_Data excerpts_
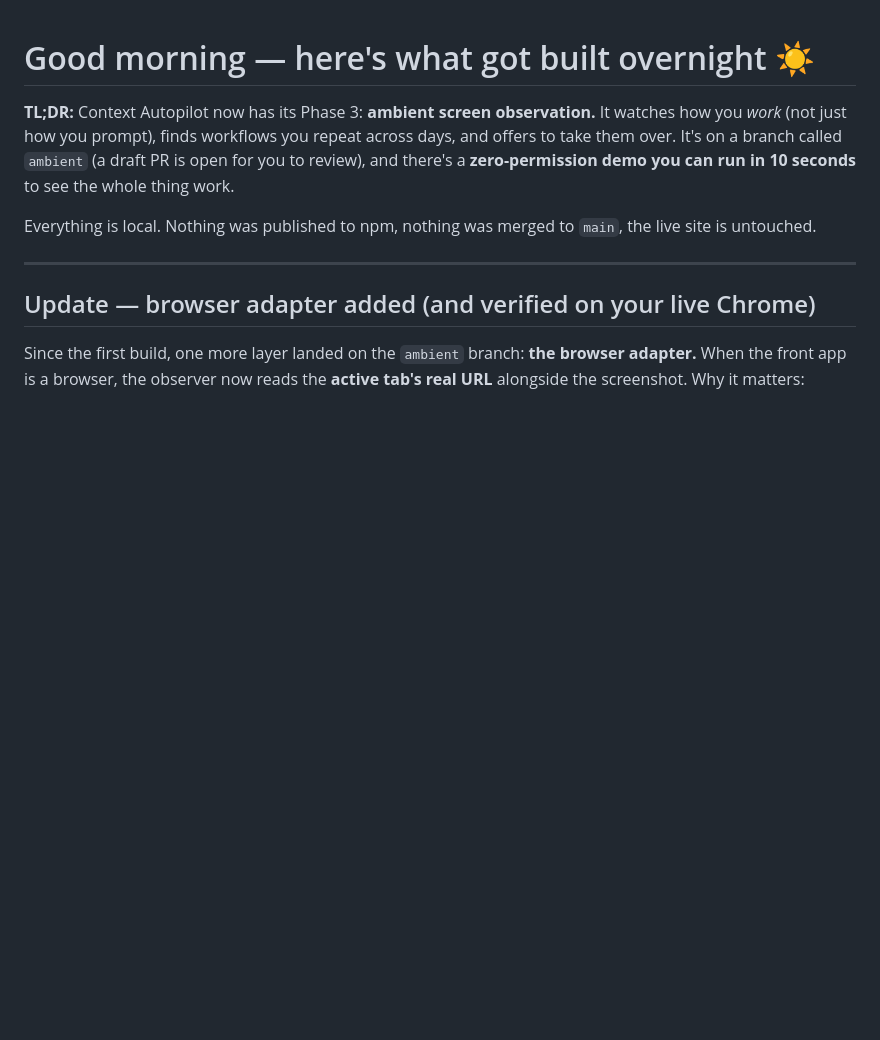
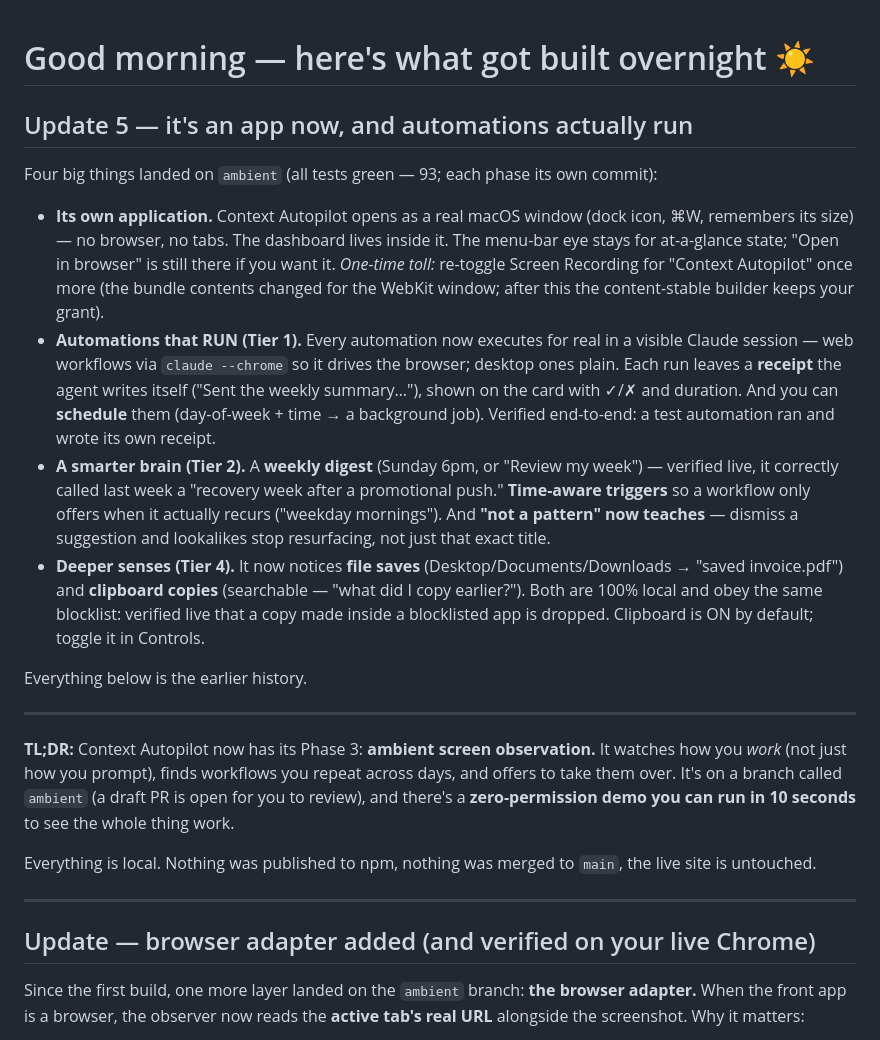
Before and after one commit to ChiragBachani/context-autopilot, a Markdown page: MORNING.md, the part around the change. Rendered like a GitHub page; blank space fills up the shorter version.

```diff
--- a/MORNING.md
+++ b/MORNING.md
@@ -1,4 +1,18 @@
 # Good morning — here's what got built overnight ☀️
+
+## Update 5 — it's an app now, and automations actually run
+
+Four big things landed on `ambient` (all tests green — 93; each phase its own commit):
+
+- **Its own application.** Context Autopilot opens as a real macOS window (dock icon, ⌘W, remembers its size) — no browser, no tabs. The dashboard lives inside it. The menu-bar eye stays for at-a-glance state; "Open in browser" is still there if you want it. *One-time toll:* re-toggle Screen Recording for "Context Autopilot" once more (the bundle contents changed for the WebKit window; after this the content-stable builder keeps your grant).
+- **Automations that RUN (Tier 1).** Every automation now executes for real in a visible Claude session — web workflows via `claude --chrome` so it drives the browser; desktop ones plain. Each run leaves a **receipt** the agent writes itself ("Sent the weekly summary…"), shown on the card with ✓/✗ and duration. And you can **schedule** them (day-of-week + time → a background job). Verified end-to-end: a test automation ran and wrote its own receipt.
+- **A smarter brain (Tier 2).** A **weekly digest** (Sunday 6pm, or "Review my week") — verified live, it correctly called last week a "recovery week after a promotional push." **Time-aware triggers** so a workflow only offers when it actually recurs ("weekday mornings"). And **"not a pattern" now teaches** — dismiss a suggestion and lookalikes stop resurfacing, not just that exact title.
+- **Deeper senses (Tier 4).** It now notices **file saves** (Desktop/Documents/Downloads → "saved invoice.pdf") and **clipboard copies** (searchable — "what did I copy earlier?"). Both are 100% local and obey the same blocklist: verified live that a copy made inside a blocklisted app is dropped. Clipboard is ON by default; toggle it in Controls.
+
+Everything below is the earlier history.
+
+---
+
 
 **TL;DR:** Context Autopilot now has its Phase 3: **ambient screen observation.** It watches how you *work* (not just how you prompt), finds workflows you repeat across days, and offers to take them over. It's on a branch called `ambient` (a draft PR is open for you to review), and there's a **zero-permission demo you can run in 10 seconds** to see the whole thing work.
 
```
Also changed, not shown: README.md (+3 -1 lines).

_Aim of the exercise_
Copy out the records exactly; the pictures stay behind.

_Finished task_
Before and after one commit to ChiragBachani/context-autopilot, a Markdown page: MORNING.md, the part around the change. Rendered like a GitHub page; blank space fills up the shorter version.

```diff
--- a/MORNING.md
+++ b/MORNING.md
@@ -1,4 +1,18 @@
 # Good morning — here's what got built overnight ☀️
+
+## Update 5 — it's an app now, and automations actually run
+
+Four big things landed on `ambient` (all tests green — 93; each phase its own commit):
+
+- **Its own application.** Context Autopilot opens as a real macOS window (dock icon, ⌘W, remembers its size) — no browser, no tabs. The dashboard lives inside it. The menu-bar eye stays for at-a-glance state; "Open in browser" is still there if you want it. *One-time toll:* re-toggle Screen Recording for "Context Autopilot" once more (the bundle contents changed for the WebKit window; after this the content-stable builder keeps your grant).
+- **Automations that RUN (Tier 1).** Every automation now executes for real in a visible Claude session — web workflows via `claude --chrome` so it drives the browser; desktop ones plain. Each run leaves a **receipt** the agent writes itself ("Sent the weekly summary…"), shown on the card with ✓/✗ and duration. And you can **schedule** them (day-of-week + time → a background job). Verified end-to-end: a test automation ran and wrote its own receipt.
+- **A smarter brain (Tier 2).** A **weekly digest** (Sunday 6pm, or "Review my week") — verified live, it correctly called last week a "recovery week after a promotional push." **Time-aware triggers** so a workflow only offers when it actually recurs ("weekday mornings"). And **"not a pattern" now teaches** — dismiss a suggestion and lookalikes stop resurfacing, not just that exact title.
+- **Deeper senses (Tier 4).** It now notices **file saves** (Desktop/Documents/Downloads → "saved invoice.pdf") and **clipboard copies** (searchable — "what did I copy earlier?"). Both are 100% local and obey the same blocklist: verified live that a copy made inside a blocklisted app is dropped. Clipboard is ON by default; toggle it in Controls.
+
+Everything below is the earlier history.
+
+---
+
 
 **TL;DR:** Context Autopilot now has its Phase 3: **ambient screen observation.** It watches how you *work* (not just how you prompt), finds workflows you repeat across days, and offers to take them over. It's on a branch called `ambient` (a draft PR is open for you to review), and there's a **zero-permission demo you can run in 10 seconds** to see the whole thing work.
 
```
Also changed, not shown: README.md (+3 -1 lines).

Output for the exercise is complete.